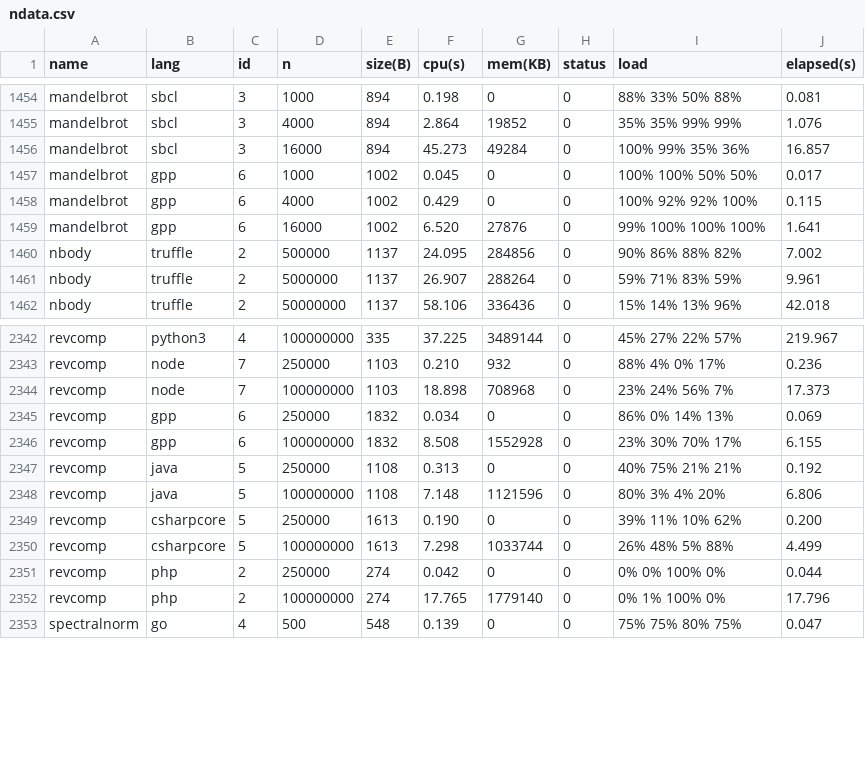
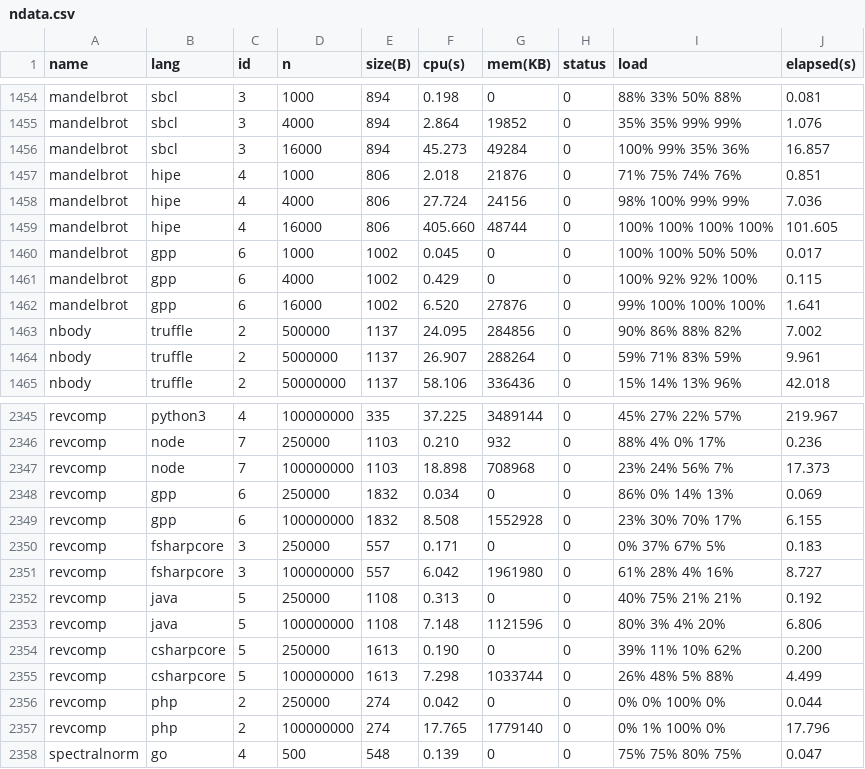
Before and after one commit to 4creators/BenchmarksGame, a CSV file: public/data/ndata.csv, drawn as a sheet; only a part is shown, gaps mark what is left out; the diff names each change by its address in the sheet, - before the commit and + after, or states it on an @@ line.

```diff
--- a/public/data/ndata.csv
+++ b/public/data/ndata.csv
+row 1457: mandelbrot | hipe | 4 | 1000 | 806 | 2.018 | 21876 | 0 | 71% 75% 74% 76% | 0.851
+row 1458: mandelbrot | hipe | 4 | 4000 | 806 | 27.724 | 24156 | 0 | 98% 100% 99% 99% | 7.036
+row 1459: mandelbrot | hipe | 4 | 16000 | 806 | 405.660 | 48744 | 0 | 100% 100% 100% 100% | 101.605
+row 2350: revcomp | fsharpcore | 3 | 250000 | 557 | 0.171 | 0 | 0 | 0% 37% 67% 5% | 0.183
+row 2351: revcomp | fsharpcore | 3 | 100000000 | 557 | 6.042 | 1961980 | 0 | 61% 28% 4% 16% | 8.727
```
Also changed, not shown: public/data/alldata.csv, public/data/data.csv, 22 other files.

= What to produce =
Pictures stay out; repeat all the rest of the records exactly.

= Problem solution =
Before and after one commit to 4creators/BenchmarksGame, a CSV file: public/data/ndata.csv, drawn as a sheet; only a part is shown, gaps mark what is left out; the diff names each change by its address in the sheet, - before the commit and + after, or states it on an @@ line.

```diff
--- a/public/data/ndata.csv
+++ b/public/data/ndata.csv
+row 1457: mandelbrot | hipe | 4 | 1000 | 806 | 2.018 | 21876 | 0 | 71% 75% 74% 76% | 0.851
+row 1458: mandelbrot | hipe | 4 | 4000 | 806 | 27.724 | 24156 | 0 | 98% 100% 99% 99% | 7.036
+row 1459: mandelbrot | hipe | 4 | 16000 | 806 | 405.660 | 48744 | 0 | 100% 100% 100% 100% | 101.605
+row 2350: revcomp | fsharpcore | 3 | 250000 | 557 | 0.171 | 0 | 0 | 0% 37% 67% 5% | 0.183
+row 2351: revcomp | fsharpcore | 3 | 100000000 | 557 | 6.042 | 1961980 | 0 | 61% 28% 4% 16% | 8.727
```
Also changed, not shown: public/data/alldata.csv, public/data/data.csv, 22 other files.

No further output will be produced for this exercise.